Information shown:

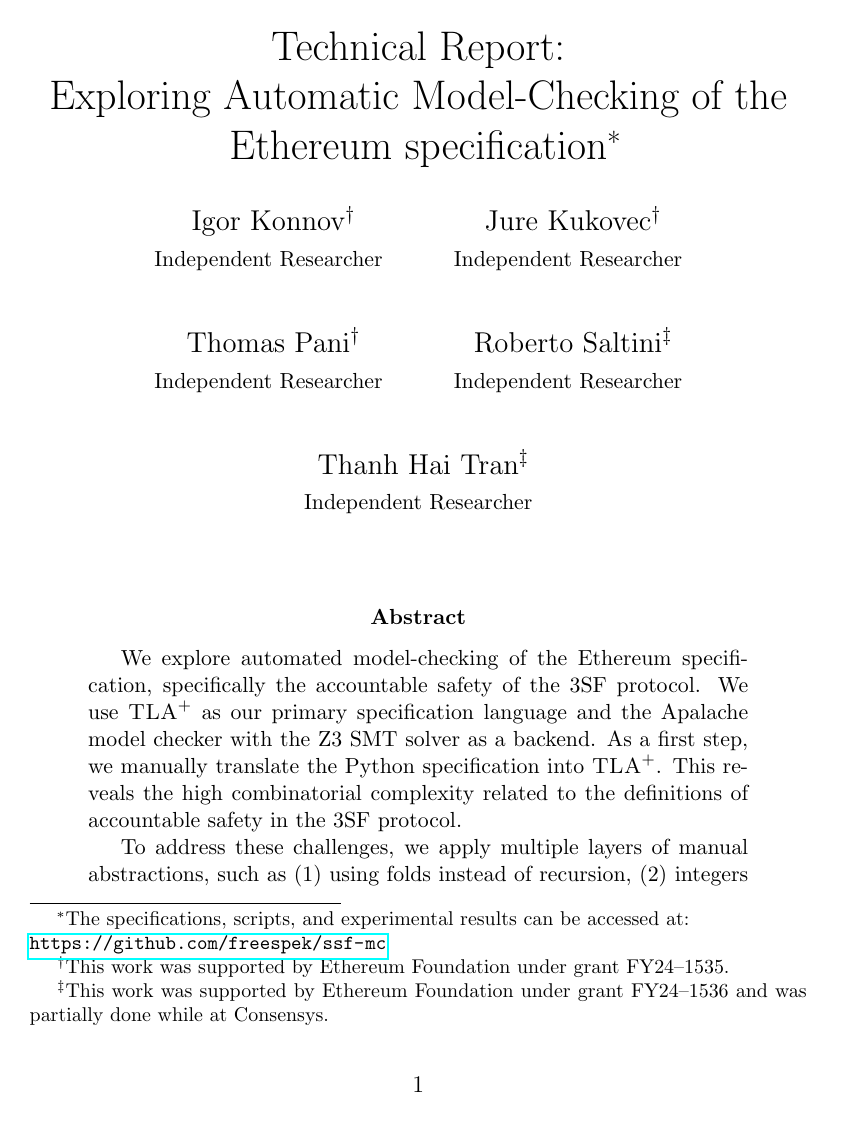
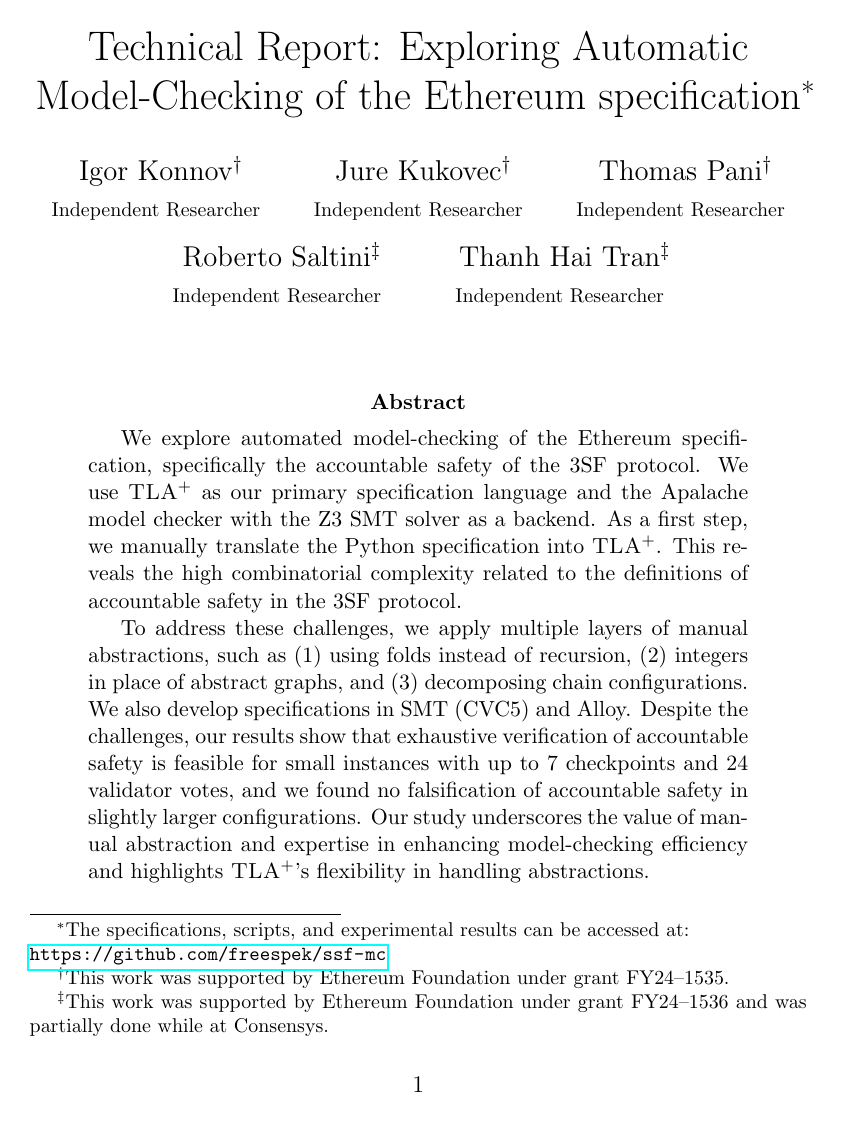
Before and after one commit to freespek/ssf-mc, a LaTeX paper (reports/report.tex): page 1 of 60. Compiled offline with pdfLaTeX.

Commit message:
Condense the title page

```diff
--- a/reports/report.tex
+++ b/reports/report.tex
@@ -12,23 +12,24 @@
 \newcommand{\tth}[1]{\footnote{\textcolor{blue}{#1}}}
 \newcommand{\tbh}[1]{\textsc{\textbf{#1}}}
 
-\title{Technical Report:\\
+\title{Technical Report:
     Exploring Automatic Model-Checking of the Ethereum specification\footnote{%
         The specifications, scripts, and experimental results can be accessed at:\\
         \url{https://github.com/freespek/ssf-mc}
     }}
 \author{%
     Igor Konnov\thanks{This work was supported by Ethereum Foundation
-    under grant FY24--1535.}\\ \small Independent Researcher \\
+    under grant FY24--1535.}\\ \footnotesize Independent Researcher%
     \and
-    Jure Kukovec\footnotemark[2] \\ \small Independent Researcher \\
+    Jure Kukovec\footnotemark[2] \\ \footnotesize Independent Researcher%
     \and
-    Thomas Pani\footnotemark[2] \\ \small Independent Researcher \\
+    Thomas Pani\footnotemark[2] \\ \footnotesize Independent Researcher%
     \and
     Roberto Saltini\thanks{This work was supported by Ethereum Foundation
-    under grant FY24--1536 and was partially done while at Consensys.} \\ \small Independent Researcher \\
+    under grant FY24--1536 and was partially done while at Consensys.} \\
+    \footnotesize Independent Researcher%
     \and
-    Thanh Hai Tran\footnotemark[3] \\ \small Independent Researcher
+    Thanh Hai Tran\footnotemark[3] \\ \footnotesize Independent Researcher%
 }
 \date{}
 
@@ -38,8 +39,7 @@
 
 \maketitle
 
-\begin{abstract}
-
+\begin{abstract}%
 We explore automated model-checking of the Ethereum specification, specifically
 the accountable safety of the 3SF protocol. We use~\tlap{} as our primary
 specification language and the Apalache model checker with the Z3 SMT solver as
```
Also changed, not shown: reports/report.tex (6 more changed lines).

Task to complete: All of the entries above should be retyped exactly, with the pictures left out.

Response below:
Before and after one commit to freespek/ssf-mc, a LaTeX paper (reports/report.tex): page 1 of 60. Compiled offline with pdfLaTeX.

Commit message:
Condense the title page

```diff
--- a/reports/report.tex
+++ b/reports/report.tex
@@ -12,23 +12,24 @@
 \newcommand{\tth}[1]{\footnote{\textcolor{blue}{#1}}}
 \newcommand{\tbh}[1]{\textsc{\textbf{#1}}}
 
-\title{Technical Report:\\
+\title{Technical Report:
     Exploring Automatic Model-Checking of the Ethereum specification\footnote{%
         The specifications, scripts, and experimental results can be accessed at:\\
         \url{https://github.com/freespek/ssf-mc}
     }}
 \author{%
     Igor Konnov\thanks{This work was supported by Ethereum Foundation
-    under grant FY24--1535.}\\ \small Independent Researcher \\
+    under grant FY24--1535.}\\ \footnotesize Independent Researcher%
     \and
-    Jure Kukovec\footnotemark[2] \\ \small Independent Researcher \\
+    Jure Kukovec\footnotemark[2] \\ \footnotesize Independent Researcher%
     \and
-    Thomas Pani\footnotemark[2] \\ \small Independent Researcher \\
+    Thomas Pani\footnotemark[2] \\ \footnotesize Independent Researcher%
     \and
     Roberto Saltini\thanks{This work was supported by Ethereum Foundation
-    under grant FY24--1536 and was partially done while at Consensys.} \\ \small Independent Researcher \\
+    under grant FY24--1536 and was partially done while at Consensys.} \\
+    \footnotesize Independent Researcher%
     \and
-    Thanh Hai Tran\footnotemark[3] \\ \small Independent Researcher
+    Thanh Hai Tran\footnotemark[3] \\ \footnotesize Independent Researcher%
 }
 \date{}
 
@@ -38,8 +39,7 @@
 
 \maketitle
 
-\begin{abstract}
-
+\begin{abstract}%
 We explore automated model-checking of the Ethereum specification, specifically
 the accountable safety of the 3SF protocol. We use~\tlap{} as our primary
 specification language and the Apalache model checker with the Z3 SMT solver as
```
Also changed, not shown: reports/report.tex (6 more changed lines).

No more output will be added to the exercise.